“The Foreign Secretary said he would discuss this with Colin Powell this week. It seemed clear that Bush had made up his mind to take military action, even if the timing was not yet decided. But the case was thin. Saddam was not threatening his neighbors, and his WMD capability was less than that of Libya, North Korea or Iran. We should work up a plan for an ultimatum to Saddam to allow back in the UN weapons inspectors. This would also help with the legal justification for the use of force.”

The memo clearly outlines that in 2002 the Bush Whitehouse had already decided that war was “inevitable” and that “the intelligence and facts were being fixed around the policy”. The memo itself has been tacitly confirmed by Prime Minister Tony Blair who claimed that nothing in the document demonstrated misconduct on his or the Labor government’s part.

The Republicans are not, however, the only group in Washington. It is important to remember that the last two Secretaries of State under President Obama, Hillary Clinton and John Kerry, voted for the Iraq war. Clinton is a favorite for the Democratic nomination in 2016 and Secretary of State Kerry was President Bush’s opponent in 2004. It is clearly not a party issue.

The victims from Eisenhower’s quote are obvious as well. President Eisenhower himself identifies them as, “[T]hose who hunger and are not fed, those who are cold and not clothed.” While that seems like a nebulous group of people we can narrow it down to statistics that the government actually keeps.

According to the Census Bureau in September 2013, after accounting for government programs and assistance, differences in price levels due to geographic area, and size of family, the U.S. poverty rate is 16.1%. The World Bank estimates that there are 313.9 million people living in the United States of America. Simple arithmetic puts the figure at 50.5379 million Americans who are being robbed.

So when legislators argue that we need to cut the budgets and reign in spending on “superfluous” programs like food stamps, unemployment benefits, Medicaid, Medicare, social security, or subsidized housing I wonder where they found the 3 trillion dollars for a war whose case was at best “thin”. And yes, 3 trillion is the low-ball number calculated by Joseph Stiglitz, a former chief economist for the World Bank and Nobel Prize winner in Economics.

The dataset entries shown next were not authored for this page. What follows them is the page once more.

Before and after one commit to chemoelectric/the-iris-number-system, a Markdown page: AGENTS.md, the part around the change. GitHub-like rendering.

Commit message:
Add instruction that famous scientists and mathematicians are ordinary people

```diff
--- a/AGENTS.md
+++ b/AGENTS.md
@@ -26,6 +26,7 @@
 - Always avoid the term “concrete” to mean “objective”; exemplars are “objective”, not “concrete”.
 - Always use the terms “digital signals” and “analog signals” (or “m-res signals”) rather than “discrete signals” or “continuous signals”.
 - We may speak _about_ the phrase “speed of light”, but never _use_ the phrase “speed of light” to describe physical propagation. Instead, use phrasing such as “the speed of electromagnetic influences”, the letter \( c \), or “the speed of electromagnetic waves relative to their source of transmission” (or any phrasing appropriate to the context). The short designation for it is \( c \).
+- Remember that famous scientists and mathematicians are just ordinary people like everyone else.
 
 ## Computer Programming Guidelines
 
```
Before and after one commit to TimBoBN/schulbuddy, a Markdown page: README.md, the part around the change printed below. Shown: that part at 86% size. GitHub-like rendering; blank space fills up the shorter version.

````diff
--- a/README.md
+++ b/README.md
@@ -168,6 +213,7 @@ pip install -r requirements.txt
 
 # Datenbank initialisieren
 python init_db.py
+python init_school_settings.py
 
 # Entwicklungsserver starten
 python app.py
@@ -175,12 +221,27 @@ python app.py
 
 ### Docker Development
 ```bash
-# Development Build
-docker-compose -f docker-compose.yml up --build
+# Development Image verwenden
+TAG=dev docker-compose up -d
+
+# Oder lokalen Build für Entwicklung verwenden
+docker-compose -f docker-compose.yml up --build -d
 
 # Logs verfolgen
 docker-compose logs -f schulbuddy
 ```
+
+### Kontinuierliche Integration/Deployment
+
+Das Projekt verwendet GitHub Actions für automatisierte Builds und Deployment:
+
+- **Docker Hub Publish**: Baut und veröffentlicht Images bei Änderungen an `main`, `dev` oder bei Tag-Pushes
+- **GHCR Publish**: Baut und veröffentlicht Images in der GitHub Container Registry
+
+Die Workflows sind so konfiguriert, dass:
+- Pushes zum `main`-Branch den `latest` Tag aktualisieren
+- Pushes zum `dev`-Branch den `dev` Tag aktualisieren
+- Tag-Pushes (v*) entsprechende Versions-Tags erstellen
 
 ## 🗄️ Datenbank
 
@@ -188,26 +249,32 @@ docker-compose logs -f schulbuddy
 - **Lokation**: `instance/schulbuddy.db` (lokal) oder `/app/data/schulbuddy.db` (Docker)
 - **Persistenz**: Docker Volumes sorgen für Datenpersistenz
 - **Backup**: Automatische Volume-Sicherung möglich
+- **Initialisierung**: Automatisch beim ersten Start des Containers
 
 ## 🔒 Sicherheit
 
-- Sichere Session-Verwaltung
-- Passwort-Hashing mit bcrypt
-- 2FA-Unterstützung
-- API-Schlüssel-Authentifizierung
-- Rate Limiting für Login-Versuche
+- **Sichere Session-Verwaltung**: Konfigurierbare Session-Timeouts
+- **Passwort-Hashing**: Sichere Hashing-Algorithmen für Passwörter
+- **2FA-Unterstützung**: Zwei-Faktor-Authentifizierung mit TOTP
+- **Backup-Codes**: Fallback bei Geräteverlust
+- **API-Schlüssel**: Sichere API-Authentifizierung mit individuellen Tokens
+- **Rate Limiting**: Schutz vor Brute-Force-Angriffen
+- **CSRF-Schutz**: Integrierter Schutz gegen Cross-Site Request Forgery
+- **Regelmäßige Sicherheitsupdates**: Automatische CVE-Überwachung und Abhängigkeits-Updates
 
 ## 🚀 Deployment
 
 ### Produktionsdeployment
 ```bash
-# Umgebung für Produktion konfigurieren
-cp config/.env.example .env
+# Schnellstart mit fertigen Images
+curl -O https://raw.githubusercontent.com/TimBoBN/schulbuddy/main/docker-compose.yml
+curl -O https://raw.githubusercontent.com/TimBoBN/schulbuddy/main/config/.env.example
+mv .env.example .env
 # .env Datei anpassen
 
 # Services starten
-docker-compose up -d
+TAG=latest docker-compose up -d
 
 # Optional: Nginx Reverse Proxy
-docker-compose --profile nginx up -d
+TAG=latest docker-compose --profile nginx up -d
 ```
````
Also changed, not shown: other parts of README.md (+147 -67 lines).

High-ball estimates run all the way up to 6 trillion dollars.

According to President Eisenhower, 3 trillion dollars have been plundered; plundered from some 50 million impoverished Americans and 32,239 injured soldiers. That is $59,358.76 dollars for each of them; keep in mind that the average annual wage in the U.S. is $55,000. 3 trillion dollars have been withheld from 50,540,139 impoverished people. The victims in this situation are clear.